[[ Extracted information open ]]

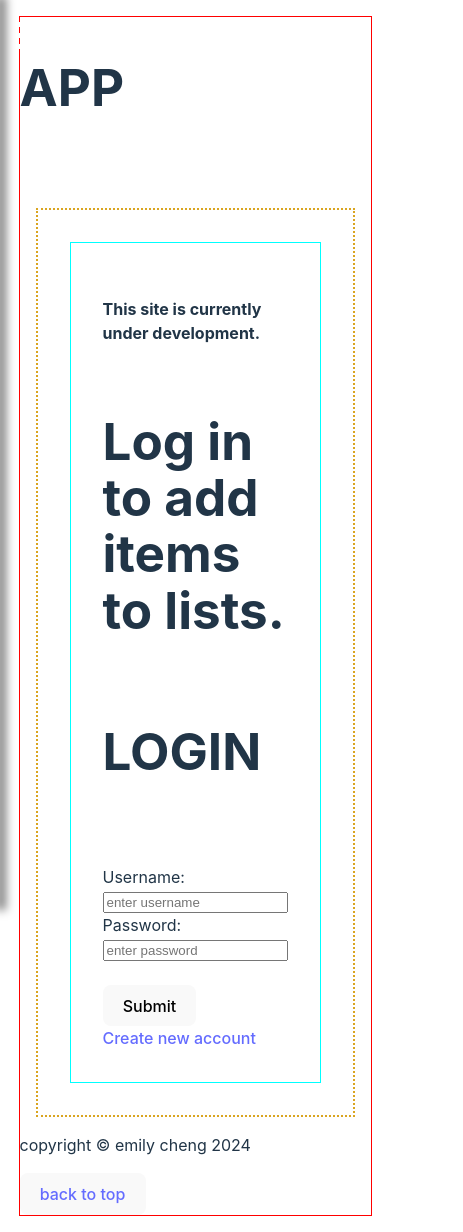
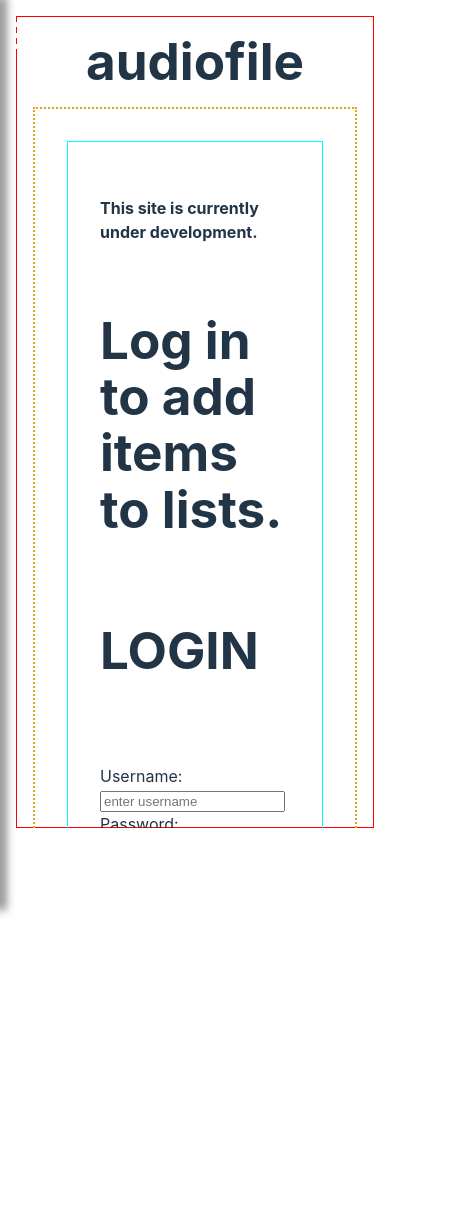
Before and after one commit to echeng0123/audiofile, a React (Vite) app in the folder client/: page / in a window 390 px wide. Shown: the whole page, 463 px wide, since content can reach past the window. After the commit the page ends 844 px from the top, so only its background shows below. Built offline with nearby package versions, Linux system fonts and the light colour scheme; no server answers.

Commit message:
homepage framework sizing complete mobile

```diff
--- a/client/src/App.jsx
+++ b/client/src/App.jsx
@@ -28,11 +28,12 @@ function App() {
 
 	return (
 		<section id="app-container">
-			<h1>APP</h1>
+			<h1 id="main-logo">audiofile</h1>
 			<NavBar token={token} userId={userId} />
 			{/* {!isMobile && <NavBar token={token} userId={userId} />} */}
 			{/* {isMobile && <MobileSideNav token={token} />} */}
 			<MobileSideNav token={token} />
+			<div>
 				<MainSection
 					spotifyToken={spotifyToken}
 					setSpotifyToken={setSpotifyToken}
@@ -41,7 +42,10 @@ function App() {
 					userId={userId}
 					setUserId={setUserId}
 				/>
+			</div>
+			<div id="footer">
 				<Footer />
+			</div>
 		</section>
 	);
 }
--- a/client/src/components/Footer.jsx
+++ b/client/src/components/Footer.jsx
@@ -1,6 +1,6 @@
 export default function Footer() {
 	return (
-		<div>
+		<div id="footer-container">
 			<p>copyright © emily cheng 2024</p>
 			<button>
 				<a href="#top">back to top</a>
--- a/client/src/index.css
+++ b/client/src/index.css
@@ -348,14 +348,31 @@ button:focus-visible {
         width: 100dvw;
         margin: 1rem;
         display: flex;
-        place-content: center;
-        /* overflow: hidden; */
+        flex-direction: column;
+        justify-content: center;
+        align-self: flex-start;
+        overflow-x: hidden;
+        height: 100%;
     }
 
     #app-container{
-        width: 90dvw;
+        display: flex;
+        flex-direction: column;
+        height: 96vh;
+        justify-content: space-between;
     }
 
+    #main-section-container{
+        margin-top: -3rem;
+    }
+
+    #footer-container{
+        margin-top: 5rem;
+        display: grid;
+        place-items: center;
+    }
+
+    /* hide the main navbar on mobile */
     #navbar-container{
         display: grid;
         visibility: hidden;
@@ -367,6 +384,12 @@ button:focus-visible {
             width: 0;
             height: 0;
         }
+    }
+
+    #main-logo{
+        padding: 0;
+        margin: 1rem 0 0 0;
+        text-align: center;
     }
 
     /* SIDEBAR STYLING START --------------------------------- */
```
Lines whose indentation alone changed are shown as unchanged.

[[ Extracted information closed ]]

*Problem statement*: Scan the entries above for the string "container" and copy each line containing it.

*Solved exercise*:
 		<section id="app-container">
+		<div id="footer-container">
     #app-container{
+    #main-section-container{
+    #footer-container{
     #navbar-container{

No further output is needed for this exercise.